Attila and I decided we needed to make a weekday visit to the Rideau Camp. Our motivation is related to a “rain barrel”. We do not have a water supply at the camp, unless you consider taking a bucket down to the swamp, to fill with stagnant water, a water supply. We have a well, but it is a deep well and not in current operation, as that would require quite an investment. So I wanted a rain barrel to collect water from the roof of Winnie The Outhouse. We have an old plastic garbage can which we will use as a rain barrel, it is big and it is bulky, and needed to be taken to the camp in a separate trip. We had thought to go out on Tuesday evening, but it was raining, so we waited for good weather, which arrived Wednesday, yesterday, to make the trip.

The visit to the Rideau Camp was only a few hours long, but a lot was accomplished. Laundered tea towels and bed linens were returned to Grace The Trailer, fresh drinking water jugs were filled at home and transported to the Camp for future use, and a list of small needful items were brought to make camping even more comfortable… like a bar of soap. Attila spent some time clearing a thicket of what I am guessing are White Alders, many of them dead. His efforts have cleared a lot of the underbrush surrounding our cleared camping area, letting the air flow more freely, and eliminating hiding spots for the much hated mosquitoes.

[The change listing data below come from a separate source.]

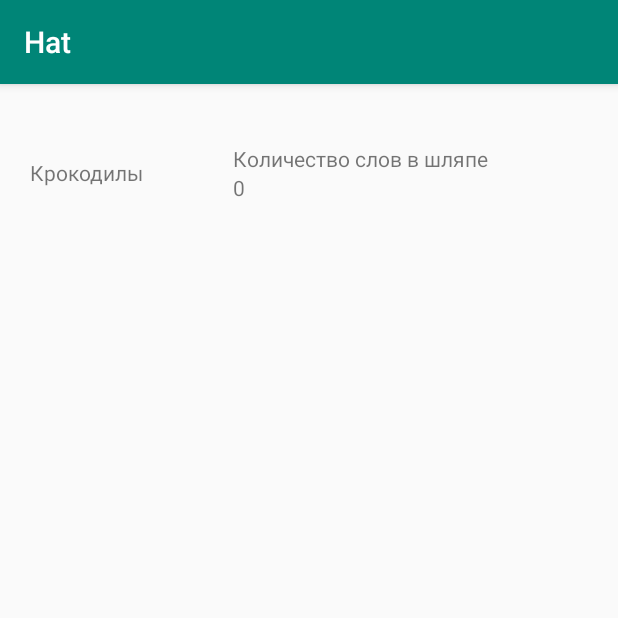
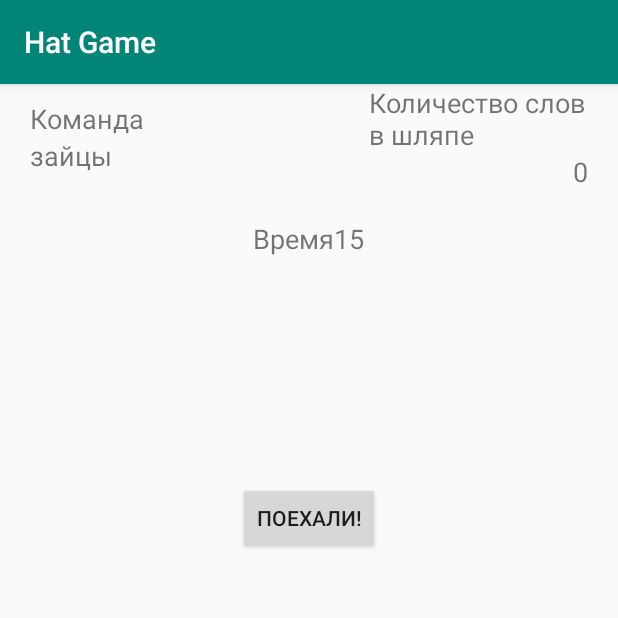
Before and after one commit to moevm/adfmp20-hat, an Android app: the StartActivity screen opened directly, with no data from a screen before it, on a phone screen of 412 x 824 dp, the top half of it. Run offline under Robolectric (Android 15) with nearby library versions, the phone set to English and light mode, and no system bars.

Commit message:
add start activity

```diff
--- a/hat_game/app/src/main/java/com/example/hat/AddWordActivity.kt
+++ b/hat_game/app/src/main/java/com/example/hat/AddWordActivity.kt
@@ -20,9 +20,9 @@ class AddWordActivity : AppCompatActivity() {
             updateWordsQuantity(gameSettings)
         }
 
-        button_continue_to_game.setOnClickListener {
+        button_continue_to_start.setOnClickListener {
             //TODO create new activity
-            val intent1 = Intent(this, AddWordActivity::class.java)
+            val intent1 = Intent(this, StartActivity::class.java)
             intent1.putExtra("gameSettings", gameSettings)
             startActivity(intent1)
         }
--- a/hat_game/app/src/main/res/layout/activity_add_word.xml
+++ b/hat_game/app/src/main/res/layout/activity_add_word.xml
@@ -74,7 +74,7 @@
         </LinearLayout>
 
         <Button
-            android:id="@+id/button_continue_to_game"
+            android:id="@+id/button_continue_to_start"
             android:layout_width="wrap_content"
             android:layout_height="wrap_content"
             android:layout_marginTop="50sp"
--- a/hat_game/app/src/main/res/layout/activity_mode.xml
+++ b/hat_game/app/src/main/res/layout/activity_mode.xml
@@ -37,7 +37,8 @@
                 android:layout_height="wrap_content"
                 android:layout_marginTop="15sp"
                 android:text="Легкий"
-                android:textSize="20sp" />
+                android:textSize="20sp"
+                android:checked="true"/>
 
             <RadioButton
                 android:id="@+id/checkBoxNorm"
--- a/hat_game/app/src/main/res/layout/activity_start.xml
+++ b/hat_game/app/src/main/res/layout/activity_start.xml
@@ -7,47 +7,99 @@
     tools:context=".StartActivity">
 
     <LinearLayout
-        android:layout_width="match_parent"
-        android:layout_height="match_parent"
+        android:layout_width="wrap_content"
+        android:layout_height="wrap_content"
         android:orientation="vertical"
-        android:layout_marginTop="40sp">
+        android:layout_marginTop="10sp">
 
         <LinearLayout
             android:layout_width="wrap_content"
             android:layout_height="wrap_content"
             android:orientation="horizontal"
             android:layout_marginLeft="20sp"
+            android:layout_marginRight="20sp"
             android:gravity="center">
-
-            <TextView
-                android:id="@+id/textView14"
-                android:layout_width="wrap_content"
-                android:layout_height="wrap_content"
-                android:layout_weight="1"
-                android:text="Крокодилы" />
 
             <LinearLayout
                 android:layout_width="wrap_content"
                 android:layout_height="wrap_content"
-                android:layout_weight="1"
-                android:orientation="vertical"
-                android:layout_marginLeft="60sp">
+                android:orientation="vertical">
 
                 <TextView
-                    android:id="@+id/textView15"
+                    android:id="@+id/textViewComand"
                     android:layout_width="wrap_content"
                     android:layout_height="wrap_content"
-                    android:layout_weight="1"
-                    android:text="Количество слов в шляпе" />
+                    android:text="Команда"
+                    android:textSize="18sp" />
 
                 <TextView
-                    android:id="@+id/textView16"
+                    android:id="@+id/textViewComName"
                     android:layout_width="wrap_content"
                     android:layout_height="wrap_content"
-                    android:layout_weight="1"
-                    android:text="0" />
+                    android:text="зайцы"
+                    android:textSize="18sp" />
+
+            </LinearLayout>
+
+            <LinearLayout
+                android:layout_width="wrap_content"
+                android:layout_height="wrap_content"
+                android:orientation="vertical"
+                android:layout_marginLeft="150sp">
+
+                <TextView
+                    android:id="@+id/textViewNum"
+                    android:layout_width="wrap_content"
+                    android:layout_height="wrap_content"
+                    android:text="Количество слов в шляпе"
+                    android:textSize="18sp" />
+
+                <TextView
+                    android:id="@+id/textViewNumWords"
+                    android:layout_width="wrap_content"
+                    android:layout_height="wrap_content"
+                    android:layout_gravity="right"
+                    android:text="0"
+                    android:textSize="18sp" />
+
             </LinearLayout>
 
         </LinearLayout>
+
+        <LinearLayout
+            android:layout_width="wrap_content"
+            android:layout_height="wrap_content"
+            android:layout_gravity="center"
+            android:layout_marginTop="20sp"
+            android:orientation="horizontal">
+
+            <TextView
+                android:id="@+id/textViewNameTime"
+                android:layout_width="wrap_content"
+                android:layout_height="wrap_content"
+                android:layout_gravity="right"
+                android:text="Время"
+                android:textSize="18sp" />
+
+            <TextView
+                android:id="@+id/textViewTime"
+                android:layout_width="wrap_content"
+                android:layout_height="wrap_content"
+                android:layout_weight="1"
+                android:text="15"
+                android:textSize="18sp" />
+        </LinearLayout>
+
+        <Button
+            android:id="@+id/button_to_start"
+            android:layout_width="wrap_content"
+            android:layout_height="wrap_content"
+            android:layout_gravity="center"
+            android:layout_marginTop="150sp"
+            android:text="Поехали!"
+            tools:ignore="OnClick" />
+
+
+
     </LinearLayout>
 </android.support.constraint.ConstraintLayout>
--- a/hat_game/app/src/main/res/layout/activity_statistics.xml
+++ b/hat_game/app/src/main/res/layout/activity_statistics.xml
@@ -40,7 +40,7 @@
                 android:layout_width="wrap_content"
                 android:layout_height="wrap_content"
                 android:layout_marginLeft="20sp"
-                android:text="0" />
+                android:text="Угадано слов:" />
         </LinearLayout>
 
         <LinearLayout
@@ -61,8 +61,8 @@
                 android:id="@+id/textView8_st"
                 android:layout_width="wrap_content"
                 android:layout_height="wrap_content"
-                android:text="0"
-                android:layout_marginLeft="20sp"/>
+                android:layout_marginLeft="20sp"
+                android:text="Угадано слов:" />
 
         </LinearLayout>
     </LinearLayout>
--- a/hat_game/app/src/main/res/values/strings.xml
+++ b/hat_game/app/src/main/res/values/strings.xml
@@ -1,5 +1,5 @@
 <resources>
-    <string name="app_name">Hat</string>
+    <string name="app_name">Hat Game</string>
     <string name="time_for_step">Количество секунд \n на ход</string>
     <string name="rules">Команды ходят по очереди.
         \n Ход заключается в том, что один из игроков достает слова из шляпы по одному и объясняет их сокоманднику.
```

We have a very small garden at the Rideau Camp, consisting of two short rows of garlic and one short row of onions. This garden is planted in the soil left in place, after the huge log pile was dismantled by Attila. So far it is seems to be doing quite well, surviving the tree felling, and log stacking, which went on all around it. I weed it from time to time. Last summer I sowed white clover seed all over the open areas of the camp, focusing on the area where hundreds of bramble plants had been pulled up by the roots. This summer the clover has come into its own, providing a lovely soft carpet of green. I am still finding brambles though, and pulled out quite a few when we were there last evening.

Today dawned cloudy and cool, time to get some baking done!

P station DSCF0782 A privilege of privacy, indiscretion. This is my outdoor p station, yep it has everything a girl could want except walls. Attila does not need this, he has the whole bush to water. All last summer I used the bush too, but every time I did I worried about ticks. Now that would be unpleasant, picking up a tick during a squat in the bush! So I bought myself a bright orange five gallon bucket from Home Depot and now I have a throne. The skid was left by the fellow who we bought the trailer from, when he dropped off the hitch last weekend. The boards that sit on the skid to form a rough, uneven floor are lumber scraps leftover from various projects. Above, the end of Grace The Trailer forms a roof, to protect me from the rain while I sit on my throne. The white bucket is for paper, used paper, and I dump those bits of dried paper into the campfire to dispose of them. The roll of fresh paper is conveniently held by the handle of the levelling jack. I have a panoramic view out at the Camp! Would tickety-boo be a little too corny here?

Worldly Distractions

Weather

17°C
Date: 8:00 AM EDT Thursday 29 June 2017
Condition: Light Rain
Pressure: 101.6 kPa
Tendency: Falling
Temperature: 16.5°C
Dew point: 15.3°C
Humidity: 93%
Wind: NE 6 km/h
Visibility: 24 km

Quote

“Nobody sees a flower – really – it is so small it takes time – we haven’t time – and to see takes time, like to have a friend takes time.”
Georgia O’Keeffe
1887 – 1986